This is after the prior quarter revenue had been up 1.7%. So the slow turnaround is starting to gain a bit of steam.
More importantly, free cash flow (“FCF”) for the three months was finally positive. Micron booked FCF of $68 million in its fiscal Q1 2020. That is a start. And it bodes well for the company’s finances.
Outlook Looks Better for Micron Stock
Granted, this performance is not very good on a year-over-year basis. For example, revenue was still down 35% from its November quarter (Q1 2019) last year. And free cash flow was down dramatically from $2.11 billion in a year-ago quarter.
But the quarter-over-quarter gains show promise that Micron’s memory business has finally reached an inflection point. Micron’s CEO said he expected the next quarter would be the “cyclical bottom” for financial performance.
If that is the case, here is what MU stock investors can look forward to, based on past performance. For example, less than two years ago, MU booked revenue of $7.35 billion in the quarter ending March 1, 2019. During that quarter MU produced FCF of $2.087 billion.

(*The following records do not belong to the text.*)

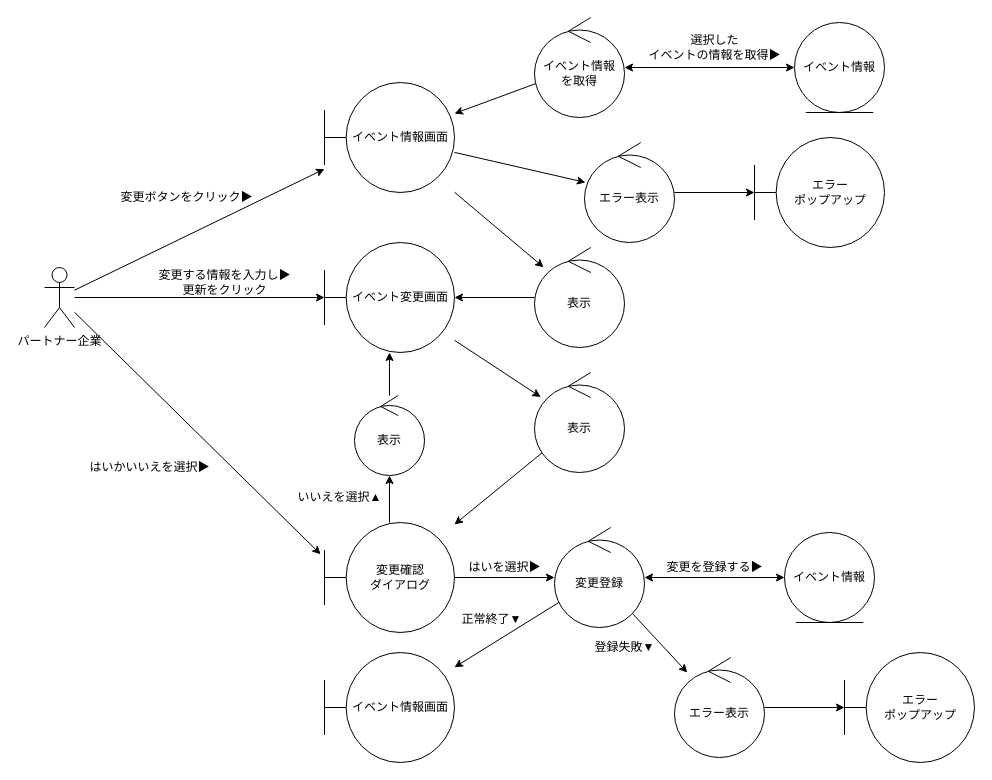
Earlier version of the draw.io diagram page "イベント変更" (5 of 11) of out/ロバストネス図/パートナー企業-ロバストネス図.drawio (ksw2270227/GroupF). Source tidied: cells renumbered, new cells numbered last; positions are measured from the earlier drawing's top-left corner, leaving out a move shared by most shapes. Both pictures are drawn from the tidied source at 100%, with x=0, y=0 at pixel (44, 17).
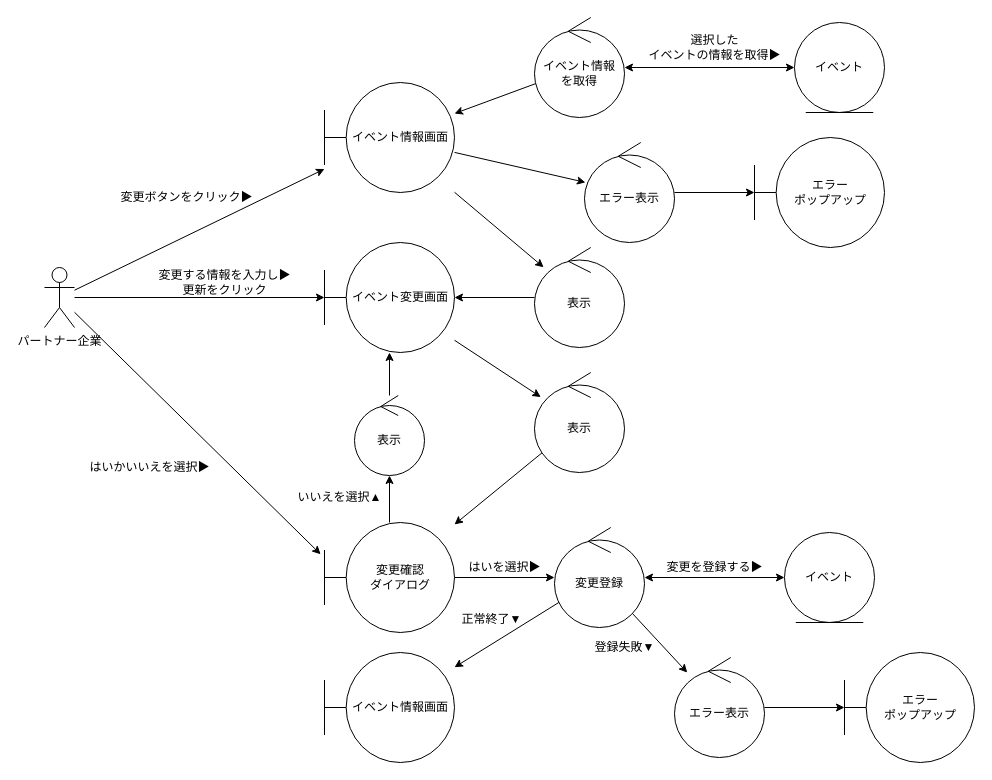
Above is the later version.

What changed in the source:
```diff
@@
-    <mxCell id="12" value="イベント情報" style="ellipse;shape=umlEntity;whiteSpace=wrap;html=1;" parent="1" vertex="1">
+    <mxCell id="12" value="イベント" style="ellipse;shape=umlEntity;whiteSpace=wrap;html=1;" parent="1" vertex="1">
       <mxGeometry x="750" y="5" width="90" height="90" as="geometry" />
     </mxCell>
@@
-    <mxCell id="41" value="イベント情報" style="ellipse;shape=umlEntity;whiteSpace=wrap;html=1;" parent="1" vertex="1">
+    <mxCell id="41" value="イベント" style="ellipse;shape=umlEntity;whiteSpace=wrap;html=1;" parent="1" vertex="1">
       <mxGeometry x="740" y="515" width="90" height="90" as="geometry" />
     </mxCell>
```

That represents an FCF margin of 28.4%. This is significantly higher than this quarter’s FCF margin of 1.3%. So when the turnaround happens, MU will start producing significant amounts of cash flow and cash.
Meanwhile, Micron has plenty of net cash, $2.7 billion, and $11 billion in available liquidity, to weather more difficulties.
Memory Demand and Prices Bottoming
Now that the Trump Administration has signed a limited new China trade deal, it is possible that Chinese buyers for DRAM and NAND memory products will increase. The second round of tariffs in June 2018 hit these kinds of chips.
A number of Chinese companies had stocked up on memory chips in anticipation of the tariffs. After they stopped buying during the period of peak tariffs, Micron’s business deteriorated significantly. For example, Micron’s revenue peaked in the quarter ending August 31, 2018.
But now that tensions have reduced somewhat between the two countries, these buyers might begin normal inventory accumulation and purchasing of memory chips. This will be how the turnaround begins to normalize.
Micron’s presentation on Dec. 18 indicated that demand for its products was in line with and slightly lower than expected industry growth.
However, Micron has guided that revenue for its fiscal Q2 ending February will be slightly lower than this past quarter. They projected that revenue would be between $4.5 billion and $4.8 billion. This will be a disappointment after the $5.14 billion booked this quarter.
What Should Investors Do?
Micron’s revenue and earnings will not return to prior levels until all the tariffs on memory chips are reduced. This may take some time, well into next year.
I suspect that Micron stock will bounce around a bit until then. But now is probably a good time to begin accumulating MU stock before the turnaround is completely apparent. By that time Micron stock will be significantly higher.
As of this writing, Mark Hake, CFA does not hold a position in any of the aforementioned securities. Mark Hake runs the Total Yield Value Guide which you can review here. The Guide focuses on high total yield value stocks. Subscribers a two-week free trial.